US president Donald Trump has this evening signed an executive order designed to weaken the legal protections around social media companies.
The move comes after the president became embroiled in a dispute with Twitter, which marked one of his tweets with a fact check warning over its inaccurate claims.
The president said that the order would attempt to “remove or change” section 230 of the Communications Decency Act, which protects platforms from content posted on it by users.
He added that attorney general William Barr would pursue legislation to regulate social media companies.
The president’s remarks and the order, as drafted, seem to try to circumvent Congress and the courts in directing changes to long-established interpretations of Section 230.
Legal experts said that the challenge was unlikely to stand up to scrutiny.
“In terms of presidential efforts to limit critical commentary about themselves, I think one would have to go back to the Sedition Act of 1798 – which made it illegal to say false things about the president and certain other public officials – to find an attack supposedly rooted in law by a president on any entity which comments or prints comments about public issues and public people,” said First Amendment lawyer Floyd Abrams.
Neither Twitter or Facebook immediately commented on the decision.

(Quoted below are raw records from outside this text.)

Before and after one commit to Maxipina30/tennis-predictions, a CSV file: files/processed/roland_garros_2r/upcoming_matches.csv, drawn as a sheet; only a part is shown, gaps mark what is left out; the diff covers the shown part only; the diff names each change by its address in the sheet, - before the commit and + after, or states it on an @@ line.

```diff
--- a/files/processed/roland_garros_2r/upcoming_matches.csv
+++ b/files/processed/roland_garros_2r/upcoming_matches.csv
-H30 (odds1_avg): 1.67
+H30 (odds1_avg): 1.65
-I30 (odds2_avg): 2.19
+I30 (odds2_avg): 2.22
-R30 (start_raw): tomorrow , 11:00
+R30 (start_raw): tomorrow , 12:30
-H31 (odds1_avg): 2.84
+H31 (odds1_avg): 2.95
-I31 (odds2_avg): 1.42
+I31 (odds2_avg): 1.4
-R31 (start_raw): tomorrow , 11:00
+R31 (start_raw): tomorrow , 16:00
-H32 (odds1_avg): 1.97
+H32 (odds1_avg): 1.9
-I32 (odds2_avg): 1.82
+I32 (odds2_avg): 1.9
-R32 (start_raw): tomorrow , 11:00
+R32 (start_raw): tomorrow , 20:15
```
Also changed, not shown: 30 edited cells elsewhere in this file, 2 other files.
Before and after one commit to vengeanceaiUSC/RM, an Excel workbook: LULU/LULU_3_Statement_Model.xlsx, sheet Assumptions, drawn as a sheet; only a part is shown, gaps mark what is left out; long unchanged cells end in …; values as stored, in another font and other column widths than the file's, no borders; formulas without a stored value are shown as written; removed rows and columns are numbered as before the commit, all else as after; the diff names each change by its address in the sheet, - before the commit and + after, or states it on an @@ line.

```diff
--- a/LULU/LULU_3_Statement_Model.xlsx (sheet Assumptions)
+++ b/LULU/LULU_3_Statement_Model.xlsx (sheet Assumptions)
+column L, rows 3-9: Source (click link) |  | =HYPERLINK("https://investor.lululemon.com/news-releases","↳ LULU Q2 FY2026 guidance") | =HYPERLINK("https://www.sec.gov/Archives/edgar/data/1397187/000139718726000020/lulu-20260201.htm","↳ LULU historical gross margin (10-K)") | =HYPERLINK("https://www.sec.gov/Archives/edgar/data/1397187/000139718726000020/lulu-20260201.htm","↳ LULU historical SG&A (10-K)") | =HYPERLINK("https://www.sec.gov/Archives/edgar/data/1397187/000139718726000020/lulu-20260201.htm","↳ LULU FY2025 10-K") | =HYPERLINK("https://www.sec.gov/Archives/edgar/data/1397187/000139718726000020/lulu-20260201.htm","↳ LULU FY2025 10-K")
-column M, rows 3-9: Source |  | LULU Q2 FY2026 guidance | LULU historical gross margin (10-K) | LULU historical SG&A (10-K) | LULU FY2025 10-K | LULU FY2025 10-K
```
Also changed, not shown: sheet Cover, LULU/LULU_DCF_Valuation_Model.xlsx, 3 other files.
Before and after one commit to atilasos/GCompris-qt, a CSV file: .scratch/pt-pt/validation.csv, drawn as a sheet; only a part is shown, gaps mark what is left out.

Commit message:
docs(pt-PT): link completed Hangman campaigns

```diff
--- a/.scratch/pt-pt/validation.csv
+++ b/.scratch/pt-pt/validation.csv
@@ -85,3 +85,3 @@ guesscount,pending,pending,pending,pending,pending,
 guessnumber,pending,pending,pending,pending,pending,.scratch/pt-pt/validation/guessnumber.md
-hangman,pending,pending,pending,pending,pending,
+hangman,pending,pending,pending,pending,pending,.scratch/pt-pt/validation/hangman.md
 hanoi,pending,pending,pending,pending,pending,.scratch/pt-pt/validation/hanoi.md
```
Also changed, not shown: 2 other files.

Trump yesterday threatened to shut down social media platforms, complaining they were silencing conservative voices in the run-up to the 2020 presidential election.
“We will strongly regulate, or close them down, before we can ever allow this to happen,” he wrote in a tweet.